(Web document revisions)
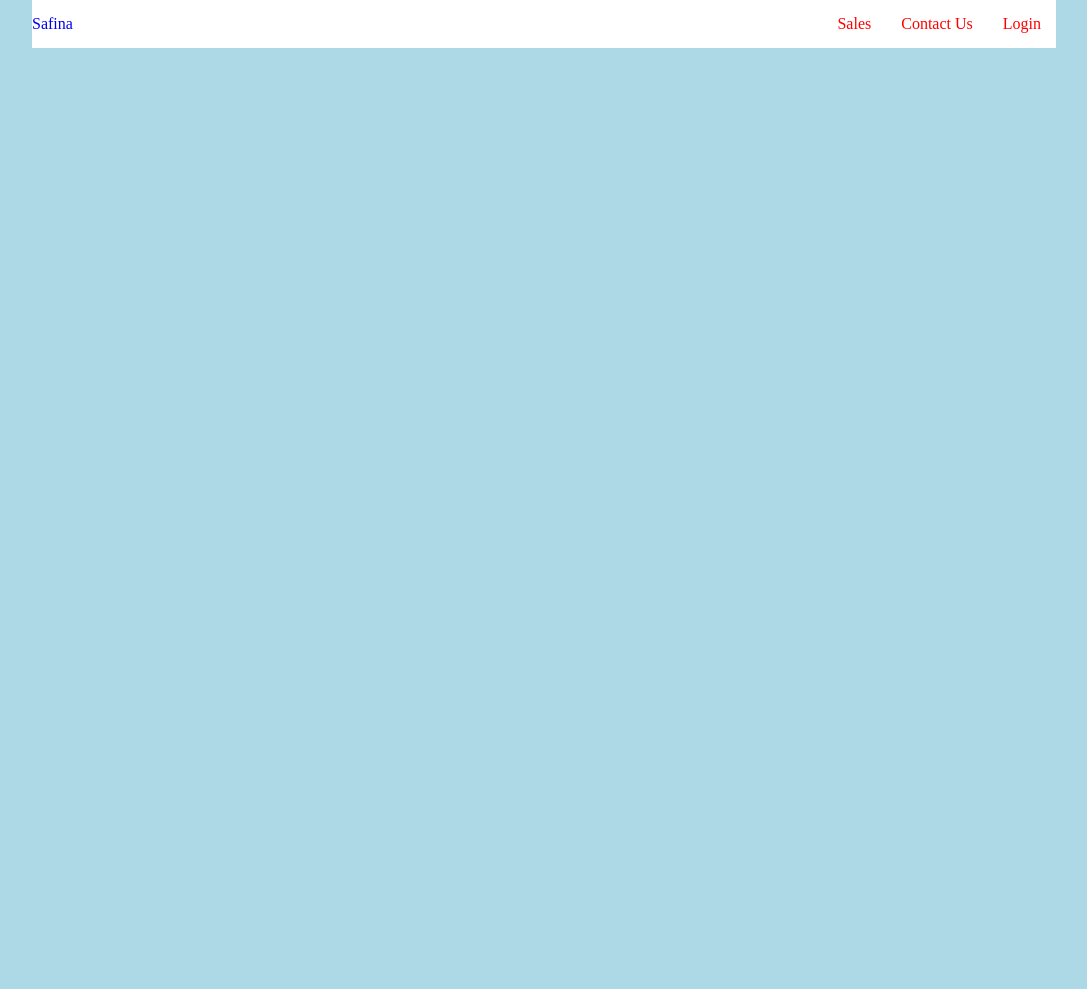
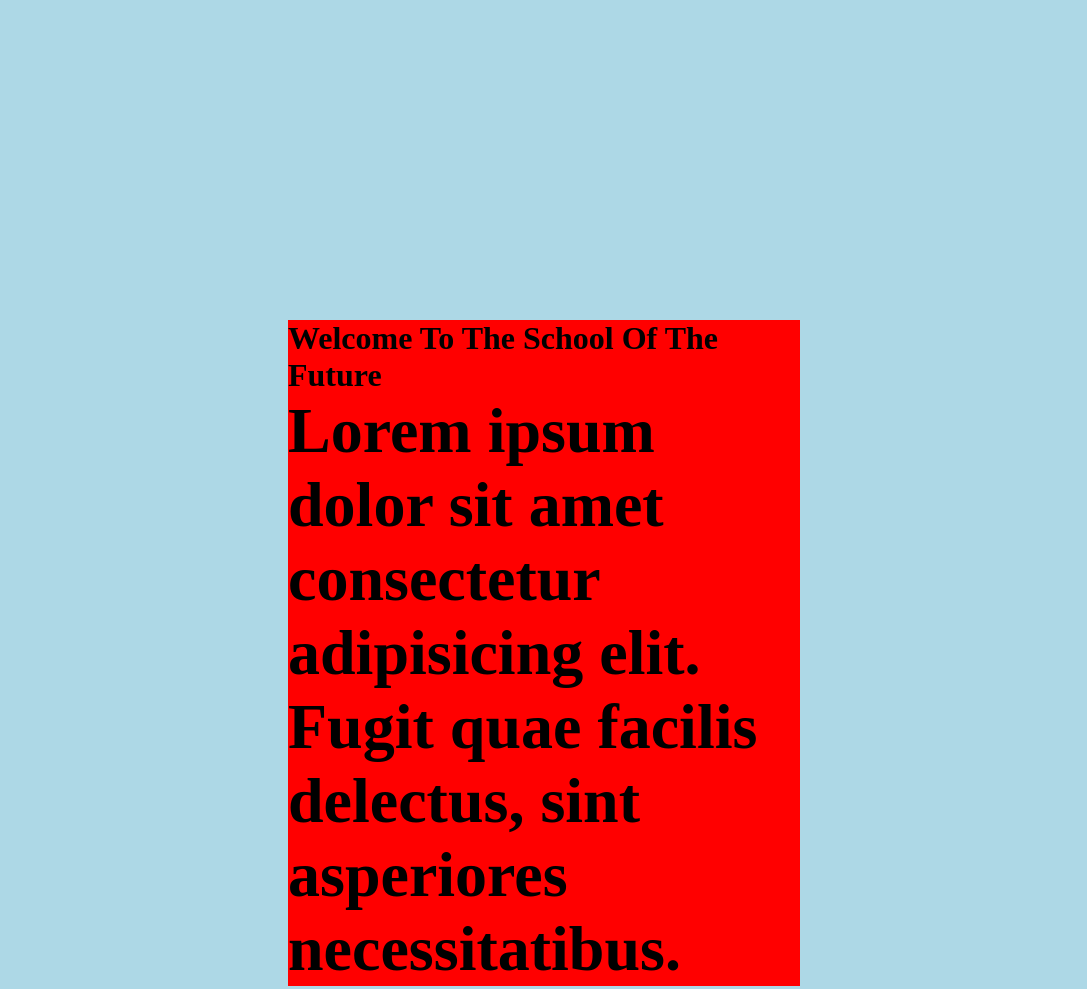
Before and after one commit to Kakad3v/safina-css, a plain HTML site: page index.html in a window 1280 px wide. Shown: the whole page, without its empty margins (96-1183 px from the left). Before the commit the page ends 800 px from the top, so only its background shows below. Drawn offline with Linux system fonts and the light colour scheme.

Commit message:
Work on size

```diff
--- a/index.html
+++ b/index.html
@@ -9,7 +9,7 @@
 </head>
 <body>
     <!-- Navigation -->
-    <nav>
+    <!-- <nav>
         <a href="/">Safina</a>
         <ul>
             <li>
@@ -22,8 +22,15 @@
                 <a href="/login.html">Login</a>
             </li>
         </ul>
-    </nav>
+    </nav> -->
     <!-- Hero section -->
+    <section class="banner">
+        <div class="content">
+            <h1>Welcome To The School Of The Future</h1>
+            <h1 class="bigheading">Lorem ipsum dolor sit amet consectetur adipisicing elit. Fugit quae facilis delectus, sint asperiores necessitatibus.</h1>
+        </div>
+    </section>
+
 
     <!-- Content -->
 
--- a/styles.css
+++ b/styles.css
@@ -2,6 +2,7 @@
 * {
 padding: 0;
 margin: 0;
+font-size: 32px;
 }
 
 a {
@@ -30,6 +31,36 @@ nav ul li {
     margin: 15px;
 }
 
-nav ul li a{
-    color: red;
+
+.banner {
+    height: 100vh;
+    padding: 10rem;
 }
+
+.banner .content {
+    max-width: 80%;
+    margin: 0 auto;
+    display: flex;
+    flex-direction: column;
+    background: red;
+    /* padding: 12px; */
+    /* gap: 10rem; */
+    font-size: 16px;
+
+}
+
+.banner .content h1 {
+
+}
+
+.bigheading {
+    font-size: 2rem;
+}
+
+.banner .content p {
+    /* margin-top: 24px; */
+    background: green;
+    margin: 12px 0;
+    padding: 12px;
+
+}
```
Also changed, not shown: 1 other file.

Required work — The copy you produce must hold all the records above exactly and none of their pictures.

Exercise answer —
Before and after one commit to Kakad3v/safina-css, a plain HTML site: page index.html in a window 1280 px wide. Shown: the whole page, without its empty margins (96-1183 px from the left). Before the commit the page ends 800 px from the top, so only its background shows below. Drawn offline with Linux system fonts and the light colour scheme.

Commit message:
Work on size

```diff
--- a/index.html
+++ b/index.html
@@ -9,7 +9,7 @@
 </head>
 <body>
     <!-- Navigation -->
-    <nav>
+    <!-- <nav>
         <a href="/">Safina</a>
         <ul>
             <li>
@@ -22,8 +22,15 @@
                 <a href="/login.html">Login</a>
             </li>
         </ul>
-    </nav>
+    </nav> -->
     <!-- Hero section -->
+    <section class="banner">
+        <div class="content">
+            <h1>Welcome To The School Of The Future</h1>
+            <h1 class="bigheading">Lorem ipsum dolor sit amet consectetur adipisicing elit. Fugit quae facilis delectus, sint asperiores necessitatibus.</h1>
+        </div>
+    </section>
+
 
     <!-- Content -->
 
--- a/styles.css
+++ b/styles.css
@@ -2,6 +2,7 @@
 * {
 padding: 0;
 margin: 0;
+font-size: 32px;
 }
 
 a {
@@ -30,6 +31,36 @@ nav ul li {
     margin: 15px;
 }
 
-nav ul li a{
-    color: red;
+
+.banner {
+    height: 100vh;
+    padding: 10rem;
 }
+
+.banner .content {
+    max-width: 80%;
+    margin: 0 auto;
+    display: flex;
+    flex-direction: column;
+    background: red;
+    /* padding: 12px; */
+    /* gap: 10rem; */
+    font-size: 16px;
+
+}
+
+.banner .content h1 {
+
+}
+
+.bigheading {
+    font-size: 2rem;
+}
+
+.banner .content p {
+    /* margin-top: 24px; */
+    background: green;
+    margin: 12px 0;
+    padding: 12px;
+
+}
```
Also changed, not shown: 1 other file.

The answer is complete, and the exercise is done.